HAGERSTOWN, Md. — Local father Ron Merchant bought his daughter a record player so that the family’s hundreds of old vinyl albums would become her problem in a matter of years, generous sources confirmed.
“Julia’s a big music fan, so I thought a record player would be the perfect present for her twenty-second birthday,” said Merchant, dropping a box labeled “Aerosmith-Frank Zappa” outside his daughter’s bedroom door. “But mainly I needed someone else to deal with all these old records. I’ve been moving them from house to house, room to room for the last thirty years, and I just don’t have the energy. I work hard to give my kids a good life, the least they can do is store this crap so I can finally put a TV in the basement.”
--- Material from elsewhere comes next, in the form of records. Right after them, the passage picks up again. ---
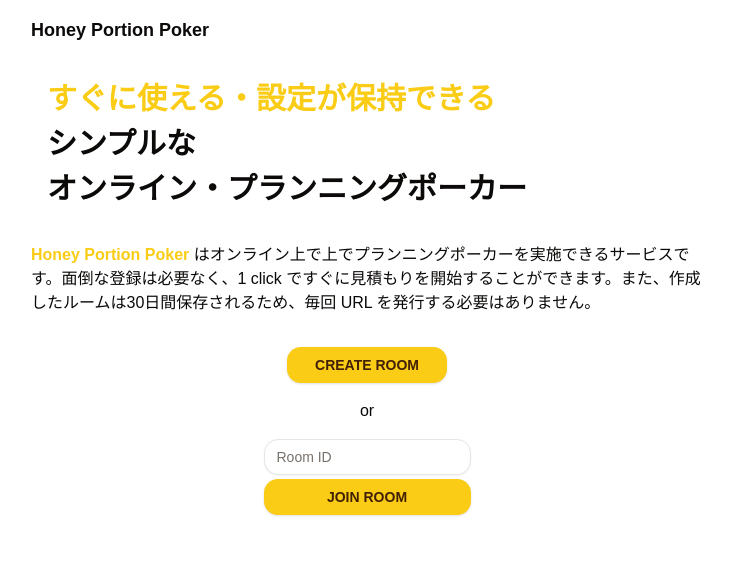
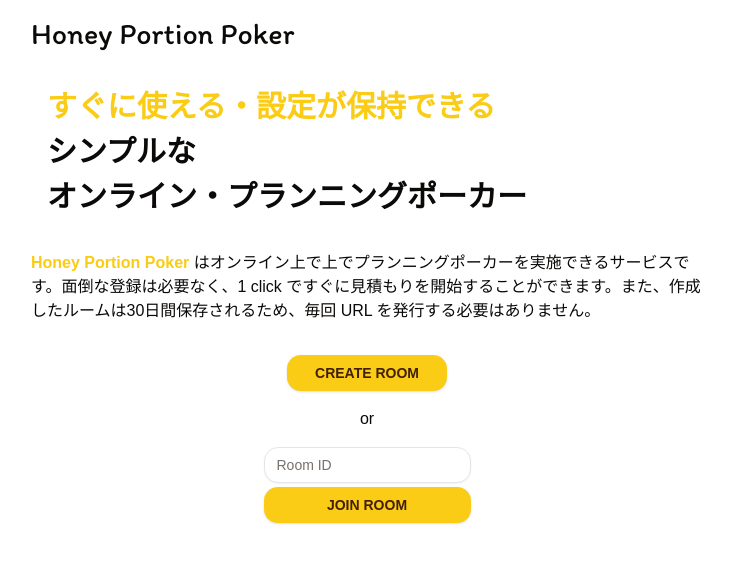
Before and after one commit to harusame0616/honey-portion-porker, a Next.js app in the folder web/: page / in a window 1280 px wide. Shown: the top 562 px of the page, without its empty margins (273-1004 px from the left). Built offline with nearby package versions, Linux system fonts and the light colour scheme.

Commit message:
タイトルにフォント設定

```diff
--- a/web/src/app/page.tsx
+++ b/web/src/app/page.tsx
@@ -1,12 +1,20 @@
+import { Itim } from "next/font/google";
 import { NewRoomCreationForm } from "./new-room-creation-form";
 import { RoomJoiningForm } from "./room-joining-form";
+
+const titleFont = Itim({
+  subsets: ["latin"],
+  display: "swap",
+  weight: "400",
+  style: "normal",
+});
 
 export default function Home() {
   return (
     <div className="flex flex-col items-center p-4">
       <div className="max-w-2xl w-full">
-        <header className="text-lg font-bold">
-          <h1>Honey Portion Poker</h1>
+        <header className="text-3xl font-bold">
+          <h1 className={titleFont.className}>Honey Portion Poker</h1>
         </header>
         <main>
           <div className="font-bold text-3xl p-4 leading-normal my-4">
--- a/web/src/app/rooms/[roomId]/page.tsx
+++ b/web/src/app/rooms/[roomId]/page.tsx
@@ -66,7 +66,7 @@
     <div>
       <header className="bg-primary p-4 shadow-md">
         <Link href="/">
-          <h1 className={cn("font-bold text-2xl", titleFont.className)}>
+          <h1 className={cn("font-bold text-3xl", titleFont.className)}>
             Honey Portion Poker
           </h1>
         </Link>
```
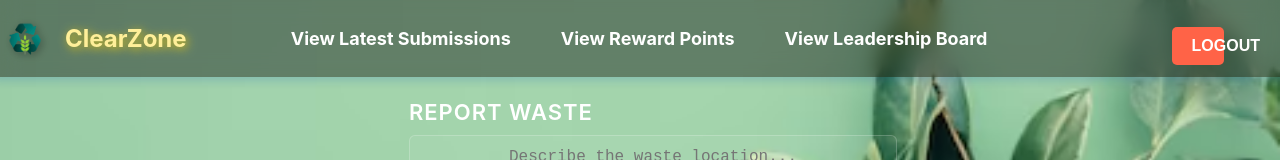
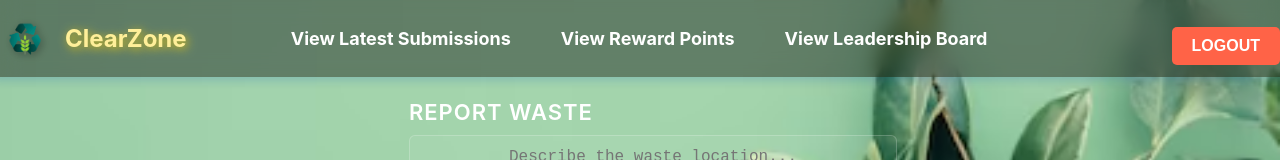
Before and after one commit to gauxii/ClearZone, a React (Create React App) app in the folder frontend/: page /upload in a window 1280 px wide. Shown: the top 160 px of the page. Built offline with nearby package versions, Linux system fonts and the light colour scheme; no server answers.

Commit message:
navbar design set

```diff
--- a/frontend/src/components/CitizenDashboard.css
+++ b/frontend/src/components/CitizenDashboard.css
@@ -119,18 +119,23 @@ input {
   margin-left: 80px; /* Adjust this value to move it slightly left */
 }
 
+
 .logout-btn {
   background-color: #FF6347;
   color: white;
   font-size: 16px;
   font-weight: bold;
-  padding: 10px 20px; /* Ensure padding is sufficient */
+  padding: 10px 20px;
   border: none;
   border-radius: 5px;
   cursor: pointer;
-  display: inline-block; /* Ensure proper size */
+  display: inline-flex; /* Ensures the button wraps around the text */
+  align-items: center;
+  justify-content: center;
+  width: auto; /* Prevents it from shrinking */
   transition: background-color 0.3s ease, transform 0.2s;
 }
+
 
 
 .logout-btn:hover {
```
Julia Merchant, Ron’s daughter, is intrigued by the present and by the experience of physical media.
“People my age can open an app on their phone and instantly hear any song ever recorded, so it will be fun to see what it’s like to use a record player, and clean the needle, and take up actual physical space in the universe for something called ‘Frampton Comes Alive!’” Julia Merchant explained. “I am a little concerned about the logistical details that are gonna be involved in keeping this shit with me until I have kids to dump them on, though. It’s kind of hard to enjoy the warm sound of vinyl when I’m worried that one of these boxes could fall on me at any second, and are probably crawling with mold.”
Local thrift store owner, Jeremy Quiroz, says that he encounters young people in possession of their parent’s prized record collections on a regular basis.
“Every day I have a bewildered idiot walking in here begging me to take some boxes of vinyl records, usually about a week after their parents were in here asking me the same thing. Which is why I don’t accept records anymore, but I take all the record players I can get,” Quiroz stated. “I feel bad for these kids; they don’t want the albums, and there’s no way to get rid of them. People used to dump them in the ravine by I-81, but the police caught on.”
At press time, a disillusioned Merchant left a box of dusty paperback books at the door of his son’s room.